Young adults are earning college degrees at a record rate. Why?
More adults might be completing college degrees because it’s been so hard for young people to find jobs during difficult economic times. But the rise is also part of a historical trend.
The portion of young adults in the United States who have completed a four-year college degree hit a record high in 2012. A full third of 25-to-29-year-olds now hold degrees.Skip to next paragraph
Ninety percent have completed high school or an equivalent credential, and 63 percent have done some college course work – both peak rates as well.
Progress in “educational attainment ... has a lot of implications, both for the wealth and well-being of the young adults themselves ... and [for] the productivity of the workforce and future economic growth,” says Richard Fry, a senior research associate at the Pew Research Center and coauthor of its new report on the subject.
For years, the idea has been growing that college is as necessary as high school was 40 years ago. In 2010, 75 percent of Americans said college was very important, compared with just 36 percent in 1978, the report notes.

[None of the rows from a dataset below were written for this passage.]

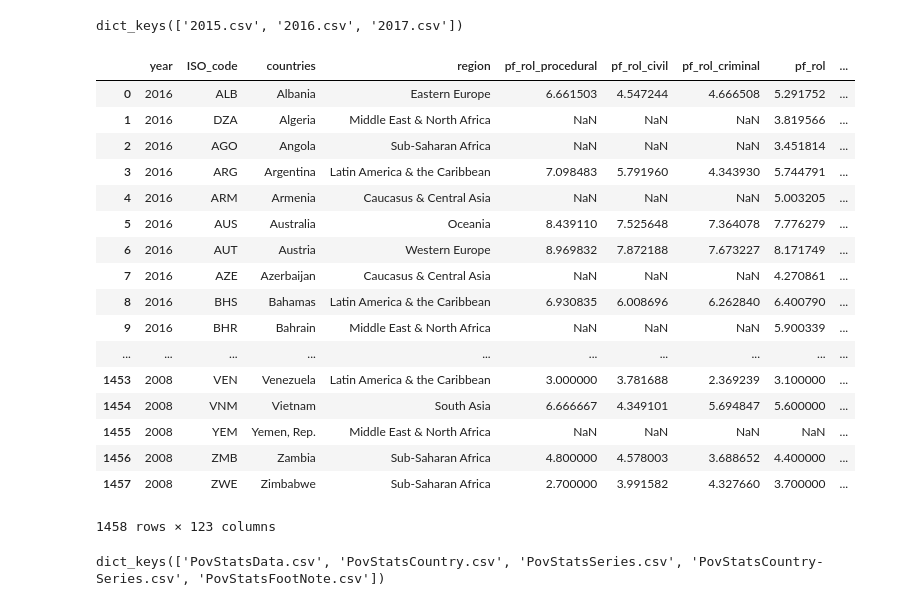
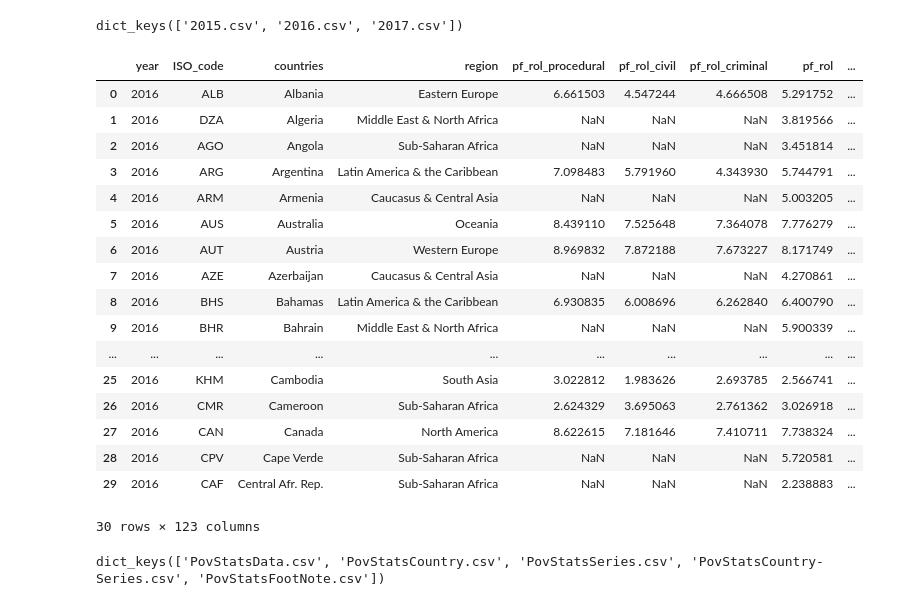
Before and after one commit to winwowin/Final_Project, a Jupyter notebook: 590PR_Final_WinYaoPhil.ipynb, the cells around one changed output. Drawn from its saved outputs; the diff is of its cells as text; code cells hidden in the pictures.

```diff
--- a/590PR_Final_WinYaoPhil.ipynb
+++ b/590PR_Final_WinYaoPhil.ipynb
@@ -188,26 +223,28 @@ class Freedom():
         df = pd.read_csv(file_path + '/' + file_name, compression = 'zip')
         return df
-# %%
-Freedom()
-# %% [output]
-|  | year | ISO_code | countries | region | pf_rol_procedural | pf_rol_civil | pf_rol_criminal | pf_rol | ... |
-| 0 | 2016 | ALB | Albania | Eastern Europe | 6.661503 | 4.547244 | 4.666508 | 5.291752 | ... |
-| 1 | 2016 | DZA | Algeria | Middle East & North Africa | NaN | NaN | NaN | 3.819566 | ... |
-| 2 | 2016 | AGO | Angola | Sub-Saharan Africa | NaN | NaN | NaN | 3.451814 | ... |
-| 3 | 2016 | ARG | Argentina | Latin America & the Caribbean | 7.098483 | 5.791960 | 4.343930 | 5.744791 | ... |
-| 4 | 2016 | ARM | Armenia | Caucasus & Central Asia | NaN | NaN | NaN | 5.003205 | ... |
-| 5 | 2016 | AUS | Australia | Oceania | 8.439110 | 7.525648 | 7.364078 | 7.776279 | ... |
-| 6 | 2016 | AUT | Austria | Western Europe | 8.969832 | 7.872188 | 7.673227 | 8.171749 | ... |
-| 7 | 2016 | AZE | Azerbaijan | Caucasus & Central Asia | NaN | NaN | NaN | 4.270861 | ... |
-| 8 | 2016 | BHS | Bahamas | Latin America & the Caribbean | 6.930835 | 6.008696 | 6.262840 | 6.400790 | ... |
-| 9 | 2016 | BHR | Bahrain | Middle East & North Africa | NaN | NaN | NaN | 5.900339 | ... |
-| ... | ... | ... | ... | ... | ... | ... | ... | ... | ... |
-| 1453 | 2008 | VEN | Venezuela | Latin America & the Caribbean | 3.000000 | 3.781688 | 2.369239 | 3.100000 | ... |
-| 1454 | 2008 | VNM | Vietnam | South Asia | 6.666667 | 4.349101 | 5.694847 | 5.600000 | ... |
-| 1455 | 2008 | YEM | Yemen, Rep. | Middle East & North Africa | NaN | NaN | NaN | NaN | ... |
-| 1456 | 2008 | ZMB | Zambia | Sub-Saharan Africa | 4.800000 | 4.578003 | 3.688652 | 4.400000 | ... |
-| 1457 | 2008 | ZWE | Zimbabwe | Sub-Saharan Africa | 2.700000 | 3.991582 | 4.327660 | 3.700000 | ... |
-1458 rows × 123 columns
+# %%
+df_freedom = Freedom()
+# %%
+df_freedom.head(30)
+# %% [output]
+|  | year | ISO_code | countries | region | pf_rol_procedural | pf_rol_civil | pf_rol_criminal | pf_rol | ... |
+| 0 | 2016 | ALB | Albania | Eastern Europe | 6.661503 | 4.547244 | 4.666508 | 5.291752 | ... |
+| 1 | 2016 | DZA | Algeria | Middle East & North Africa | NaN | NaN | NaN | 3.819566 | ... |
+| 2 | 2016 | AGO | Angola | Sub-Saharan Africa | NaN | NaN | NaN | 3.451814 | ... |
+| 3 | 2016 | ARG | Argentina | Latin America & the Caribbean | 7.098483 | 5.791960 | 4.343930 | 5.744791 | ... |
+| 4 | 2016 | ARM | Armenia | Caucasus & Central Asia | NaN | NaN | NaN | 5.003205 | ... |
+| 5 | 2016 | AUS | Australia | Oceania | 8.439110 | 7.525648 | 7.364078 | 7.776279 | ... |
+| 6 | 2016 | AUT | Austria | Western Europe | 8.969832 | 7.872188 | 7.673227 | 8.171749 | ... |
+| 7 | 2016 | AZE | Azerbaijan | Caucasus & Central Asia | NaN | NaN | NaN | 4.270861 | ... |
+| 8 | 2016 | BHS | Bahamas | Latin America & the Caribbean | 6.930835 | 6.008696 | 6.262840 | 6.400790 | ... |
+| 9 | 2016 | BHR | Bahrain | Middle East & North Africa | NaN | NaN | NaN | 5.900339 | ... |
+| ... | ... | ... | ... | ... | ... | ... | ... | ... | ... |
+| 25 | 2016 | KHM | Cambodia | South Asia | 3.022812 | 1.983626 | 2.693785 | 2.566741 | ... |
+| 26 | 2016 | CMR | Cameroon | Sub-Saharan Africa | 2.624329 | 3.695063 | 2.761362 | 3.026918 | ... |
+| 27 | 2016 | CAN | Canada | North America | 8.622615 | 7.181646 | 7.410711 | 7.738324 | ... |
+| 28 | 2016 | CPV | Cape Verde | Sub-Saharan Africa | NaN | NaN | NaN | 5.720581 | ... |
+| 29 | 2016 | CAF | Central Afr. Rep. | Sub-Saharan Africa | NaN | NaN | NaN | 2.238883 | ... |
+30 rows × 123 columns
 # %%
 class Poverty():
     def __init__(self):
```
Also changed, not shown: parts of 33 cells of this notebook.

President Obama has set a goal for the US to lead the world by 2020 in the percentage of young people earning college degrees or postsecondary certificates.

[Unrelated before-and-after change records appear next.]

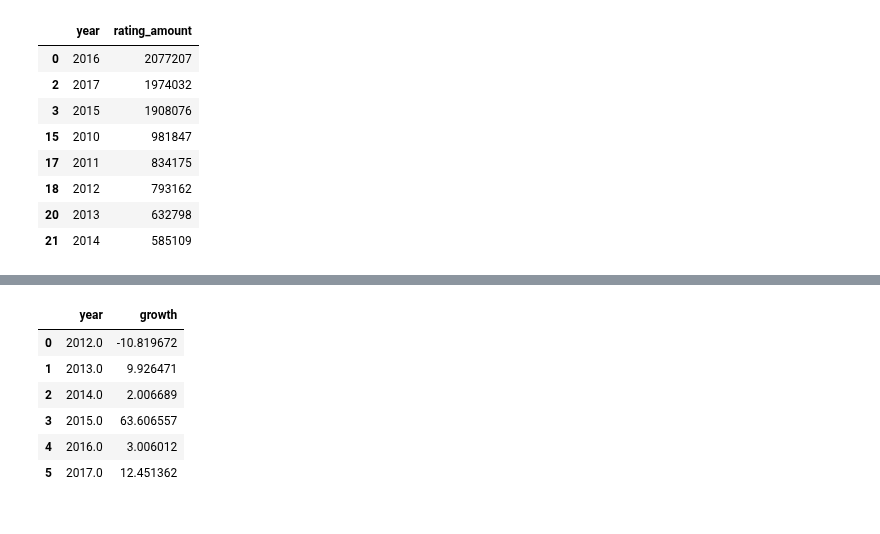
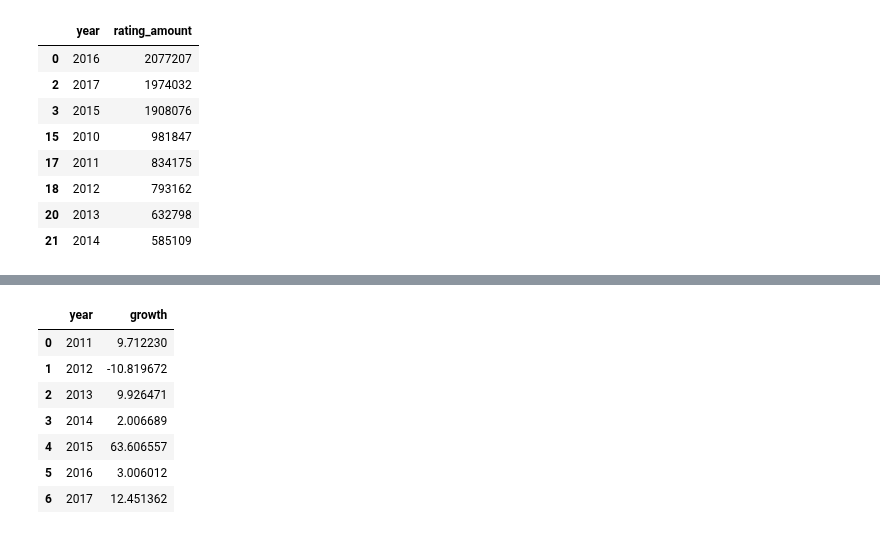
Before and after one commit to fabienmorgan/HSLU_DVIZ_HS22, a Jupyter notebook: Data_Processing/Visualisation_Single_Ratings_Over_Time.ipynb, the cells around one changed output, grey strips where cells are left out. Cells and saved outputs as stored; diff of their text form; code cells hidden in the pictures.

```diff
--- a/Data_Processing/Visualisation_Single_Ratings_Over_Time.ipynb
+++ b/Data_Processing/Visualisation_Single_Ratings_Over_Time.ipynb
@@ -213,10 +214,13 @@ test.head(9)
-# %%
-test_2.head(8)
-# %% [output]
-|  | year | growth |
-| 0 | 2012.0 | -10.819672 |
-| 1 | 2013.0 | 9.926471 |
-| 2 | 2014.0 | 2.006689 |
-| 3 | 2015.0 | 63.606557 |
-| 4 | 2016.0 | 3.006012 |
-| 5 | 2017.0 | 12.451362 |
+# %%
+single_user_ratings_binned_in_years_less_reduced = df_single_user_ratings_binned_in_years.loc[(df_single_user_ratings_binned_in_years['year'] >= 2010) & (df_single_user_ratings_binned_in_years['year'] < 2018)]
+single_user_ratings_growth = yearly_growth(single_user_ratings_binned_in_years_less_reduced, 'year', 'rating_amount')
+single_user_ratings_growth.head(9)
+# %% [output]
+|  | year | growth |
+| 0 | 2011 | 9.712230 |
+| 1 | 2012 | -10.819672 |
+| 2 | 2013 | 9.926471 |
+| 3 | 2014 | 2.006689 |
+| 4 | 2015 | 63.606557 |
+| 5 | 2016 | 3.006012 |
+| 6 | 2017 | 12.451362 |
```
Also changed, not shown: parts of 8 cells of this notebook.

The increases in the Pew report indicate a “rather slow climb” that would need to accelerate to meet the president’s goal, says Sara Goldrick-Rab, a professor of educational policy studies and sociology at the University of Wisconsin-Madison.

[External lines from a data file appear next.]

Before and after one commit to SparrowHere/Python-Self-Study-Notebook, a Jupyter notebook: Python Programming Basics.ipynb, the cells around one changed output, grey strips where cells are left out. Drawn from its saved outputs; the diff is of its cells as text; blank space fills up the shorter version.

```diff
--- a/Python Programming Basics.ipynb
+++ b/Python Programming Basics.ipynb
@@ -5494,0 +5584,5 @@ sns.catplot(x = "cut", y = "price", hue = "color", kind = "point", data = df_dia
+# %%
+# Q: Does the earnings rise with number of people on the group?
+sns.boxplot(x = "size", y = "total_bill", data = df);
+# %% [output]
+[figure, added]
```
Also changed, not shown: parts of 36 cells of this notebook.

The rate of young adults earning a bachelor’s degree – 33 percent – is up five percentage points since 2006, perhaps in part because it’s been so hard for young people to find jobs during difficult economic times.
But the rise is also part of a historical trend. Back in 1971, only 17 percent of young adults had attained four-year degrees.
The recent upward trend in college degrees includes nearly all racial and ethnic groups. While white and Asian young adults still have the highest level of college completion, at 40 percent and 60 percent respectively, the rate has risen to 23 percent among blacks and 15 percent among Hispanics. Those are record highs for all groups except Asians, who are slightly below their 2004 rate.
Young immigrants also are at a high point – 28 percent having earned a college degree.
Even higher percentages of young adults are completing at least some college: 58 percent of men, 59 percent of blacks, 41 percent of Hispanics, and 47 percent of immigrants, for instance – all record highs.
For years, higher-education observers have been raising concerns that as more of the population is made up of young minorities, their historically lower level of education would pull down the country’s overall average.
These new data show that “the changing demographics has not yet had the dampening effect,” Mr. Fry says, and college enrollments among minorities suggest that new peaks in attainment levels may still come.
“This report could be seen as the silver lining of the Great Recession – a positive finding in an assessment of education that’s often very critical these days,” he says.
During better economic times, education attainment rates have been more stagnant. It’s possible, Fry says, that rates will tick downward somewhat as the labor market improves.
One important category that’s not shown in the Pew report is the rate of college attainment for low-income Americans, Professor Goldrick-Rab says. Their rate compared with that of wealthier Americans shows “the largest disparity, and [this gap] is at the greatest size we’ve ever seen,” she says. “If we want to move the dial here, we have to do something serious about the costs [of college].”